> _TASK TO CARRY OUT_: Check each line below for the word "territorio". Then give only how many lines have it.

[Items from a data source]
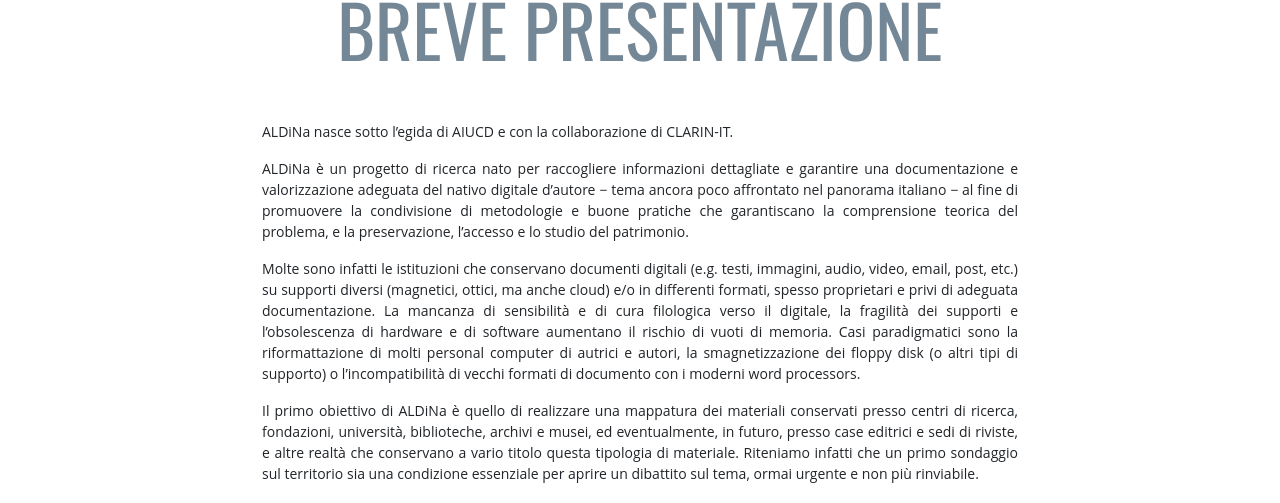
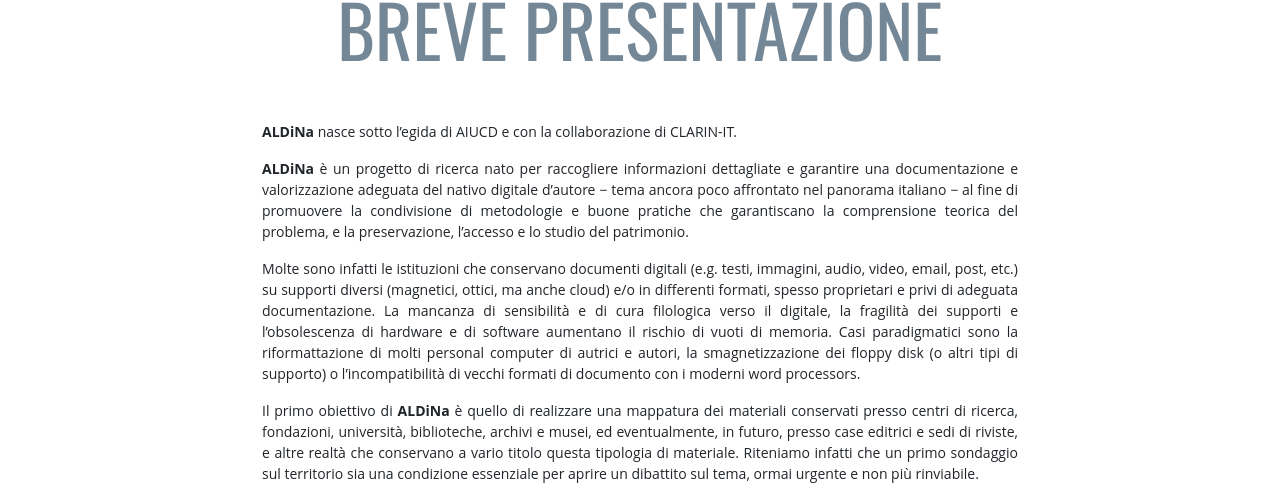
Before and after one commit to aiucd/aldina, a Jekyll site: the page built from index.html, in a window 1280 px wide and 900 px high, scrolled down 859 px. Shown: the part 138-641 px from the top of the window. Built offline with Jekyll 4.4.1, drawn with Linux system fonts in a browser that asks for light colours; nearby versions of some CDN libraries.

```diff
--- a/index.html
+++ b/index.html
@@ -38,13 +38,13 @@ layout: default
               Breve presentazione
             </div>
             <div class="presentazione body">
-              <p>ALDiNa nasce sotto l’egida di AIUCD e con la collaborazione di CLARIN-IT.</p>
+              <p><strong>ALDiNa</strong> nasce sotto l’egida di AIUCD e con la collaborazione di CLARIN-IT.</p>
 
-              <p>ALDiNa è un progetto di ricerca nato per raccogliere informazioni dettagliate e garantire una documentazione e valorizzazione adeguata del nativo digitale d’autore − tema ancora poco affrontato nel panorama italiano − al fine di promuovere la condivisione di metodologie e buone pratiche che garantiscano la comprensione teorica del problema, e la preservazione, l’accesso e lo studio del patrimonio.</p>
+              <p><strong>ALDiNa</strong> è un progetto di ricerca nato per raccogliere informazioni dettagliate e garantire una documentazione e valorizzazione adeguata del nativo digitale d’autore − tema ancora poco affrontato nel panorama italiano − al fine di promuovere la condivisione di metodologie e buone pratiche che garantiscano la comprensione teorica del problema, e la preservazione, l’accesso e lo studio del patrimonio.</p>
 
               <p>Molte sono infatti le istituzioni che conservano documenti digitali (e.g. testi, immagini, audio, video, email, post, etc.) su supporti diversi (magnetici, ottici, ma anche cloud) e/o in differenti formati, spesso proprietari e privi di adeguata documentazione. La mancanza di sensibilità e di cura filologica verso il digitale, la fragilità dei supporti e l’obsolescenza di hardware e di software aumentano il rischio di vuoti di memoria. Casi paradigmatici sono la riformattazione di molti personal computer di autrici e autori, la smagnetizzazione dei floppy disk (o altri tipi di supporto) o l’incompatibilità di vecchi formati di documento con i moderni word processors.</p>
 
-              <p>Il primo obiettivo di ALDiNa è quello di realizzare una mappatura dei materiali conservati presso centri di ricerca, fondazioni, università, biblioteche, archivi e musei, ed eventualmente, in futuro, presso case editrici e sedi di riviste, e altre realtà che conservano a vario titolo questa tipologia di materiale. Riteniamo infatti che un primo sondaggio sul territorio sia una condizione essenziale per aprire un dibattito sul tema, ormai urgente e non più rinviabile.</p>
+              <p>Il primo obiettivo di <strong>ALDiNa</strong> è quello di realizzare una mappatura dei materiali conservati presso centri di ricerca, fondazioni, università, biblioteche, archivi e musei, ed eventualmente, in futuro, presso case editrici e sedi di riviste, e altre realtà che conservano a vario titolo questa tipologia di materiale. Riteniamo infatti che un primo sondaggio sul territorio sia una condizione essenziale per aprire un dibattito sul tema, ormai urgente e non più rinviabile.</p>
 
               <p>Il progetto partirà dunque da un questionario che coinvolgerà un ampio numero di soggetti conservatori; il lavoro sarà integrato da consultazioni e verifiche dirette presso archivi e istituzioni. Si realizzerà una base di dati, modellata sulla struttura del questionario e degli archivi di cui si ha già conoscenza. Si andrà quindi a creare un catalogo per la raccolta e la preservazione di metadati relativi a contenuti testuali e multimediali, dispositivi hardware eventualmente conservati (computer, floppy disk, hard disk ecc.) e stato di preservazione e funzionamento.</p>
             </div>
```
Also changed, not shown: 1 other file.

> _EXERCISE RESPONSE_: 2